While many of us have real disappointment to contend with in this year of cancellations and missed milestones, there are others for whom the pandemic has brought more serious consequences. Simultaneously, the safety net of nonprofits usually here to help those in need also took a big hit — to budgets and supplies, among other things. Enter United Way of the Columbia Gorge. This stalwart organization, which has been supporting vital nonprofits in the Gorge for decades, became a lifeline this year. UWCG partnered with the Healthy Gorge Initiative to create the Covid-19 Gorge Community Response Fund, which has made it easy for nonprofits to apply for emergency funding — and receive it quickly in order to keep helping those who need it most.

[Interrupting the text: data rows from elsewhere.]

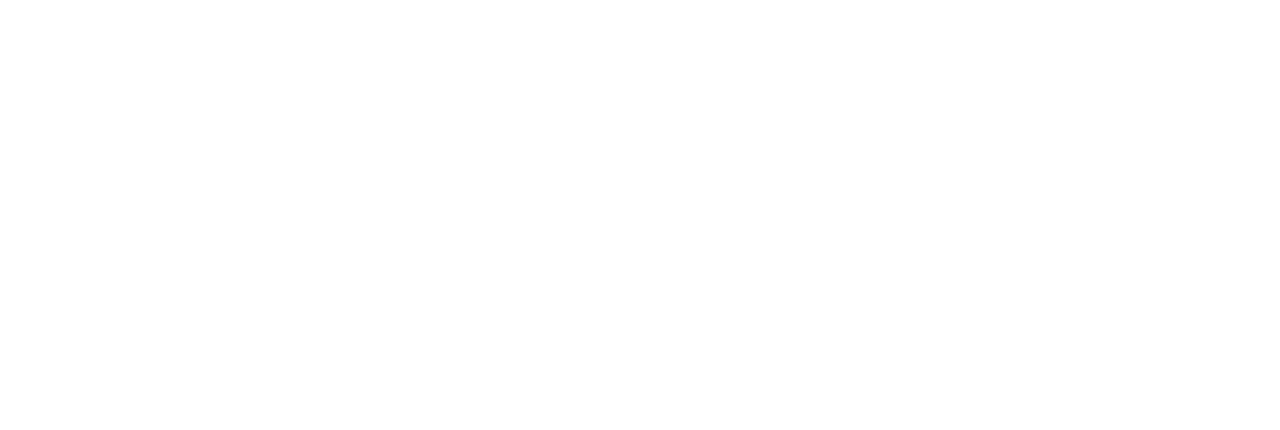
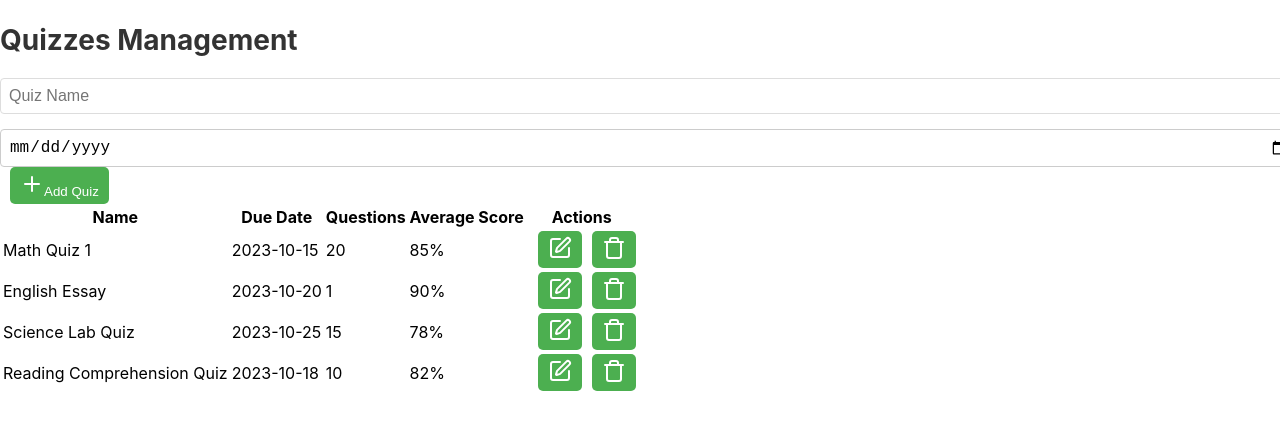
Before and after one commit to monicamuyama/little-learners, a React (Create React App) app in the folder client/: page /teacher/quizzes-management in a window 1280 px wide. Before the commit this address had no page. Shown: the top 430 px of the page. Built offline with nearby package versions, Linux system fonts and the light colour scheme.

Commit message:
Added the Quiz Management Page

```diff
--- a/client/package.json
+++ b/client/package.json
@@ -7,6 +7,7 @@
     "@testing-library/react": "^13.4.0",
     "@testing-library/user-event": "^13.5.0",
     "client": "file:",
+    "lucide-react": "^0.456.0",
     "react": "^18.3.1",
     "react-calendar": "^5.1.0",
     "react-dom": "^18.3.1",
--- a/client/src/App.js
+++ b/client/src/App.js
@@ -20,6 +20,8 @@
 import TeacherBooks from './parent/TeacherBooks.js';
 import TeacherReviews from './parent/TeacherReviews.js';
 import ParentTeacherMessaging from './parent/ParentTeacherMessaging.js';
+// Importing the QuizzesManagement component for the quizzes management section
+import QuizzesManagement from './TeacherDashboard/Components/QuizzesManagement';
 
 function App() {
   return (
@@ -45,7 +47,8 @@
       <Route path="/TeacherReviews" element={<TeacherReviews />} />
       <Route path="/ParentTeacherMessaging" element={<ParentTeacherMessaging />} />
 
-
+      {/* New route for the Quizzes Management section in the Teacher Dashboard */}
+      <Route path="/teacher/quizzes-management" element={<QuizzesManagement />} /> {/* New route for managing quizzes */}
 
 
 
--- /dev/null
+++ b/client/src/TeacherDashboard/Components/QuizzesManagement.js
@@ -0,0 +1,118 @@
+import React, { useState } from 'react';
+import { PlusIcon, EditIcon, TrashIcon } from 'lucide-react';
+
+const QuizzesManagement = () => {
+  const [quizzes, setQuizzes] = useState([
+    { name: 'Math Quiz 1', dueDate: '2023-10-15', numQuestions: 20, avgScore: 85 },
+    { name: 'English Essay', dueDate: '2023-10-20', numQuestions: 1, avgScore: 90 },
+    { name: 'Science Lab Quiz', dueDate: '2023-10-25', numQuestions: 15, avgScore: 78 },
+    { name: 'Reading Comprehension Quiz', dueDate: '2023-10-18', numQuestions: 10, avgScore: 82 },
+  ]);
+
+  const [newQuiz, setNewQuiz] = useState({
+    name: '',
+    dueDate: '',
+    numQuestions: 0,
+    avgScore: 0,
+  });
+
+  const handleQuizAdd = () => {
+    if (newQuiz.name.trim() !== '') {
+      setQuizzes([...quizzes, newQuiz]);
+      setNewQuiz({
+        name: '',
+        dueDate: '',
+        numQuestions: 0,
+        avgScore: 0,
+      });
+    }
+  };
+
+  const handleQuizEdit = (index, updates) => {
+    const updatedQuizzes = [...quizzes];
+    updatedQuizzes[index] = { ...updatedQuizzes[index], ...updates };
+    setQuizzes(updatedQuizzes);
+  };
+
+  const handleQuizDelete = (index) => {
+    const updatedQuizzes = [...quizzes];
+    updatedQuizzes.splice(index, 1);
+    setQuizzes(updatedQuizzes);
+  };
+
+  return (
+    <div className="bg-white shadow-lg rounded-lg p-6">
+      <h2 className="text-2xl font-bold mb-4">Quizzes Management</h2>
+      <div className="space-y-4">
+        <div className="flex items-center space-x-4">
+          <input
+            type="text"
+            value={newQuiz.name}
+            onChange={(e) => setNewQuiz({ ...newQuiz, name: e.target.value })}
+            className="flex-1 px-4 py-2 rounded-lg border border-gray-300 focus:outline-none focus:ring focus:border-blue-500"
+            placeholder="Quiz Name"
+          />
+          <input
+            type="date"
+            value={newQuiz.dueDate}
+            onChange={(e) => setNewQuiz({ ...newQuiz, dueDate: e.target.value })}
+            className="px-4 py-2 rounded-lg border border-gray-300 focus:outline-none focus:ring focus:border-blue-500"
+          />
+          <button
+            onClick={handleQuizAdd}
+            className="bg-blue-500 hover:bg-blue-600 text-white font-medium py-2 px-4 rounded-lg flex items-center space-x-2"
+          >
+            <PlusIcon className="h-5 w-5" />
+            <span>Add Quiz</span>
+          </button>
+        </div>
+        <div className="overflow-x-auto">
+          <table className="w-full table-auto">
+            <thead>
+              <tr className="bg-gray-100">
+                <th className="px-4 py-2 text-left">Name</th>
+                <th className="px-4 py-2 text-left">Due Date</th>
+                <th className="px-4 py-2 text-left">Questions</th>
+                <th className="px-4 py-2 text-left">Average Score</th>
+                <th className="px-4 py-2 text-left">Actions</th>
+              </tr>
+            </thead>
+            <tbody>
+              {quizzes.map((quiz, index) => (
+                <tr key={index} className="border-b">
+                  <td className="px-4 py-2">{quiz.name}</td>
+                  <td className="px-4 py-2">{quiz.dueDate}</td>
+                  <td className="px-4 py-2">{quiz.numQuestions}</td>
+                  <td className="px-4 py-2">{quiz.avgScore}%</td>
+                  <td className="px-4 py-2 flex space-x-2">
+                    <button
+                      onClick={() =>
+                        handleQuizEdit(index, {
+                          name: 'Edited Quiz',
+                          dueDate: '2023-11-01',
+                          numQuestions: 25,
+                          avgScore: 88,
+                        })
+                      }
+                      className="text-yellow-500 hover:text-yellow-700 focus:outline-none"
+                    >
+                      <EditIcon className="h-5 w-5" />
+                    </button>
+                    <button
+                      onClick={() => handleQuizDelete(index)}
+                      className="text-red-500 hover:text-red-700 focus:outline-none"
+                    >
+                      <TrashIcon className="h-5 w-5" />
+                    </button>
+                  </td>
+                </tr>
+              ))}
+            </tbody>
+          </table>
+        </div>
+      </div>
+    </div>
+  );
+};
+
+export default QuizzesManagement;
```
Also changed, not shown: 1 other file (tests, documents, lock files or other folders).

The fund and its work goes on; so far, more than $300,000 has been contributed from generous individuals and funding partners; more than half has been allocated to over two-dozen nonprofits so they can continue their vital work during these challenging times. It’s a story of ingenuity, teamwork and compassion. It’s what we do in the Gorge when the going gets tough: we innovate and we help one another (page 42).
With wildfire smoke blanketing the Gorge as I write this, the work being done at the Little Seven Seven Ranch near Lyle, Wash., seems particularly relevant. Ranch owners John Streur and Mary Kleihege have been working hard over the past few years to minimize wildfire risk through fuels reduction on their 1,700-acre property. They raise Highland cattle there, and have done intensive clearing of brush and tree-thinning on more than 400 acres so far (page 24).
Other stories in this issue include a piece about a collaborative effort to save the endangered western pond turtle (page 34), a story about 15 Mile Winery in The Dalles (page 18), and a look at Gorge-area high school grads and how they’re adapting to changed plans this year (page 30). “Changed plans” seems like an apt phrase to describe many things these days. But I’m heartened by the resilience and goodwill I’ve seen in big and small acts every day in the Gorge. We’ll get through this by sticking together. Just not closer than six feet, please.
—Janet Cook, Editor